▶ _What you have to do_
The entries below are to be given back exactly, with images excluded.

(Before-and-after change records)

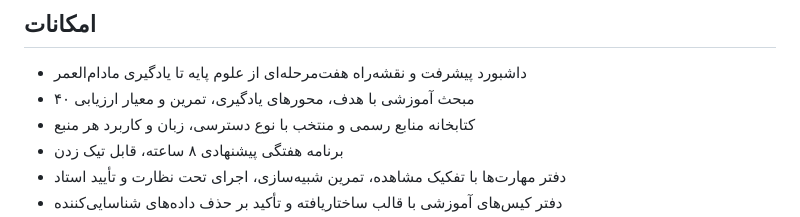
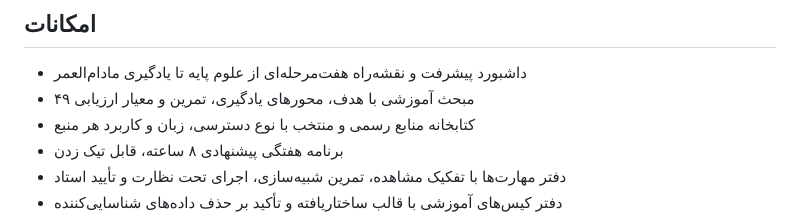
Before and after one commit to mhtabmjawry-web/dentseek, a Markdown page: README.md, the part around the change. Drawn GitHub-style.

Commit message:
Correct curriculum count in README

```diff
--- a/README.md
+++ b/README.md
@@ -5,7 +5,7 @@
 ## امکانات
 
 - داشبورد پیشرفت و نقشه‌راه هفت‌مرحله‌ای از علوم پایه تا یادگیری مادام‌العمر
-- ۴۰ مبحث آموزشی با هدف، محورهای یادگیری، تمرین و معیار ارزیابی
+- ۴۹ مبحث آموزشی با هدف، محورهای یادگیری، تمرین و معیار ارزیابی
 - کتابخانه منابع رسمی و منتخب با نوع دسترسی، زبان و کاربرد هر منبع
 - برنامه هفتگی پیشنهادی ۸ ساعته، قابل تیک زدن
 - دفتر مهارت‌ها با تفکیک مشاهده، تمرین شبیه‌سازی، اجرای تحت نظارت و تأیید استاد
```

▶ _Exercise response_
Before and after one commit to mhtabmjawry-web/dentseek, a Markdown page: README.md, the part around the change. Drawn GitHub-style.

Commit message:
Correct curriculum count in README

```diff
--- a/README.md
+++ b/README.md
@@ -5,7 +5,7 @@
 ## امکانات
 
 - داشبورد پیشرفت و نقشه‌راه هفت‌مرحله‌ای از علوم پایه تا یادگیری مادام‌العمر
-- ۴۰ مبحث آموزشی با هدف، محورهای یادگیری، تمرین و معیار ارزیابی
+- ۴۹ مبحث آموزشی با هدف، محورهای یادگیری، تمرین و معیار ارزیابی
 - کتابخانه منابع رسمی و منتخب با نوع دسترسی، زبان و کاربرد هر منبع
 - برنامه هفتگی پیشنهادی ۸ ساعته، قابل تیک زدن
 - دفتر مهارت‌ها با تفکیک مشاهده، تمرین شبیه‌سازی، اجرای تحت نظارت و تأیید استاد
```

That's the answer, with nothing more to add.